START Record set

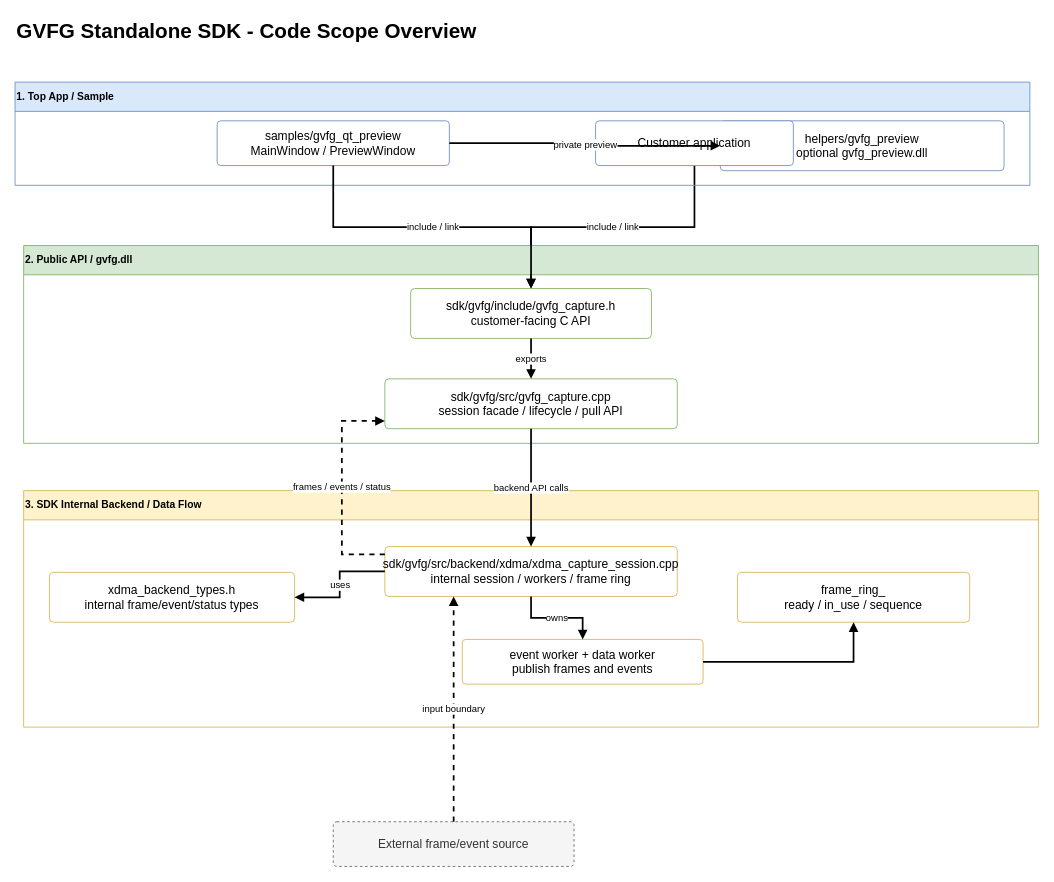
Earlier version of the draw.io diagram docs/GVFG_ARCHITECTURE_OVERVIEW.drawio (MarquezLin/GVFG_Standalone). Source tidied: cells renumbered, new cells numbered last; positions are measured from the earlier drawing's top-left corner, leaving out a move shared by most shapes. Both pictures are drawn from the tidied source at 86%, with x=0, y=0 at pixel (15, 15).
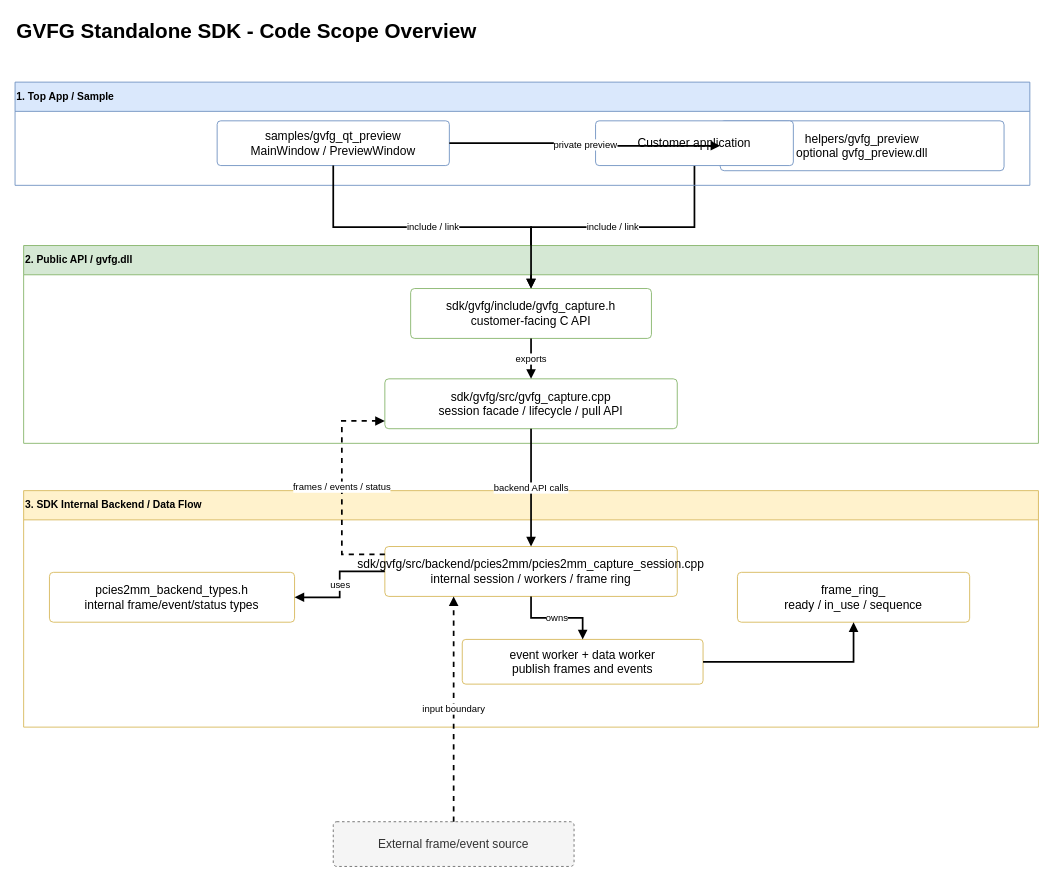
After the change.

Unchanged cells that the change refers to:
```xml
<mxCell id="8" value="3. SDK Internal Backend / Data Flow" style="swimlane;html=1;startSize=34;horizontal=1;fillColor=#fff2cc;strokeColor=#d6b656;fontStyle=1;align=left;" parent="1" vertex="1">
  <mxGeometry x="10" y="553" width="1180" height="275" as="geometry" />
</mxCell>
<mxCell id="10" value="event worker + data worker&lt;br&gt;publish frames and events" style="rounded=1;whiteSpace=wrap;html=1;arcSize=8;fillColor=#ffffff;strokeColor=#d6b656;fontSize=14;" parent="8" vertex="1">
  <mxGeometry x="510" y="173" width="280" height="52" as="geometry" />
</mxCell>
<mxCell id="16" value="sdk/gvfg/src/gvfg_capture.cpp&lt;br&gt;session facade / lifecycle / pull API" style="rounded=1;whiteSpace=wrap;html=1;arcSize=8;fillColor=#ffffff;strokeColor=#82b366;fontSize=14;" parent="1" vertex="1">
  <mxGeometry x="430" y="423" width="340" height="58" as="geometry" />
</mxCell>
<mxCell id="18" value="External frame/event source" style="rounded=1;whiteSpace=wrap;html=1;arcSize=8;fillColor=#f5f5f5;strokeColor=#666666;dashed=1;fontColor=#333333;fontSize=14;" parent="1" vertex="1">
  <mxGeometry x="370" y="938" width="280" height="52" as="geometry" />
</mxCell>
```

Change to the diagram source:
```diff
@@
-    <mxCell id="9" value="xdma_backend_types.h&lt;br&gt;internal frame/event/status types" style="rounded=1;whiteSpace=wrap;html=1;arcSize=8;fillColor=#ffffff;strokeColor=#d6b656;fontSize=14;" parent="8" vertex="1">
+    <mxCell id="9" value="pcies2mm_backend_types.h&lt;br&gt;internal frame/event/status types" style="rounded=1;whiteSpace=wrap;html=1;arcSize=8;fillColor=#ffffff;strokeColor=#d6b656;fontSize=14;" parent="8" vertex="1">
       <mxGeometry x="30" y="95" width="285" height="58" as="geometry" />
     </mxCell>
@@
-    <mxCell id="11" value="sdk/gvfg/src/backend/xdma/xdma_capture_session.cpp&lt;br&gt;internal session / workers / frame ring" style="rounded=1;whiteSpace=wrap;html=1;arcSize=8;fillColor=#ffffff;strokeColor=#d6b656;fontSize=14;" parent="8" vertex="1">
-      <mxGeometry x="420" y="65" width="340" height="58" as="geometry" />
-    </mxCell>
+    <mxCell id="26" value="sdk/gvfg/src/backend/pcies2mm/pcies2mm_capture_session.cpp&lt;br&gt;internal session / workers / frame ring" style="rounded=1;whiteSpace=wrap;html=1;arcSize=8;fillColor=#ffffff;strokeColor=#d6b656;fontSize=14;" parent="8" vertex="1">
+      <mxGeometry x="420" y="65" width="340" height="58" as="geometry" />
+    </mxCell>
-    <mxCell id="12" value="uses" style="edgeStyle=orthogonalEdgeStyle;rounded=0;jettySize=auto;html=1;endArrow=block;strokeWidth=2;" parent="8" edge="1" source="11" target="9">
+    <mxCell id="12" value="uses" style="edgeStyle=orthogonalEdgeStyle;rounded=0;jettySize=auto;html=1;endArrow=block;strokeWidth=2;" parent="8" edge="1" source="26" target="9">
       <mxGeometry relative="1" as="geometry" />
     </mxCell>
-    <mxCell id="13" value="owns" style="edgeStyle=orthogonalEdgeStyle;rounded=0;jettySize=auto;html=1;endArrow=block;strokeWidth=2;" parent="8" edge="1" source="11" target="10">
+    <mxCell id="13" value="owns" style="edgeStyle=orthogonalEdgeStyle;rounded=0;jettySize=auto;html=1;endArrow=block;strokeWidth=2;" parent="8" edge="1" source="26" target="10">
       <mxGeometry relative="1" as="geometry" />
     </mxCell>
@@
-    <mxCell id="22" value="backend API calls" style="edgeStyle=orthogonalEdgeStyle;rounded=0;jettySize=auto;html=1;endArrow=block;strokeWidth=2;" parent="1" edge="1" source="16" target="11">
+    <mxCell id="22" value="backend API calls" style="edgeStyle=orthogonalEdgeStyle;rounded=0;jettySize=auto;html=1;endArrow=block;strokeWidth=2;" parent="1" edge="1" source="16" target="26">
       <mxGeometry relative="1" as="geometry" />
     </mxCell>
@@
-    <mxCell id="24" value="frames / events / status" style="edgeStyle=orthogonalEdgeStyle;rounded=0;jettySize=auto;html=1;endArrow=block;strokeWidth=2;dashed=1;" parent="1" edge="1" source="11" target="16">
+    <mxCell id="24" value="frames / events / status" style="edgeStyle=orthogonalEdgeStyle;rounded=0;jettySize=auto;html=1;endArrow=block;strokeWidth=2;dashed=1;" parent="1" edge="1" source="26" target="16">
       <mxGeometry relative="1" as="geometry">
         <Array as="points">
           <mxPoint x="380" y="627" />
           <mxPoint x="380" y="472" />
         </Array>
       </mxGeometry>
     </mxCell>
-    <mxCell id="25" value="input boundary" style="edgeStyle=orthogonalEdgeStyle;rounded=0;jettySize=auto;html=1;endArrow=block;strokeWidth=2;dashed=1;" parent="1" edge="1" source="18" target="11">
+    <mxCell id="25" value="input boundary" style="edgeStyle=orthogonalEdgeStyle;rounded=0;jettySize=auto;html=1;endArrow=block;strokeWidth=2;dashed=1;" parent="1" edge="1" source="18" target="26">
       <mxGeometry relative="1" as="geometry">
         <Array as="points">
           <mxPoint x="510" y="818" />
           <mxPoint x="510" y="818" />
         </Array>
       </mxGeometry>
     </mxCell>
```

END Record set
START Record set

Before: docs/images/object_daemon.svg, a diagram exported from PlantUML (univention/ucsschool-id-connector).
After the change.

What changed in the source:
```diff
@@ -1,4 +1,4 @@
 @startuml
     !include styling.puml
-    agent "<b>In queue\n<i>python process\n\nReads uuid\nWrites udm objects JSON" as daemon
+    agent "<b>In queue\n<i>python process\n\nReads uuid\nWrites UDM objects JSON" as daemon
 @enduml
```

END Record set

## [Exercise description]
The task calls for every line of the material that contains the string "diagram".

## [Exercise answer]
Earlier version of the draw.io diagram docs/GVFG_ARCHITECTURE_OVERVIEW.drawio (MarquezLin/GVFG_Standalone). Source tidied: cells renumbered, new cells numbered last; positions are measured from the earlier drawing's top-left corner, leaving out a move shared by most shapes. Both pictures are drawn from the tidied source at 86%, with x=0, y=0 at pixel (15, 15).
Change to the diagram source:
Before: docs/images/object_daemon.svg, a diagram exported from PlantUML (univention/ucsschool-id-connector).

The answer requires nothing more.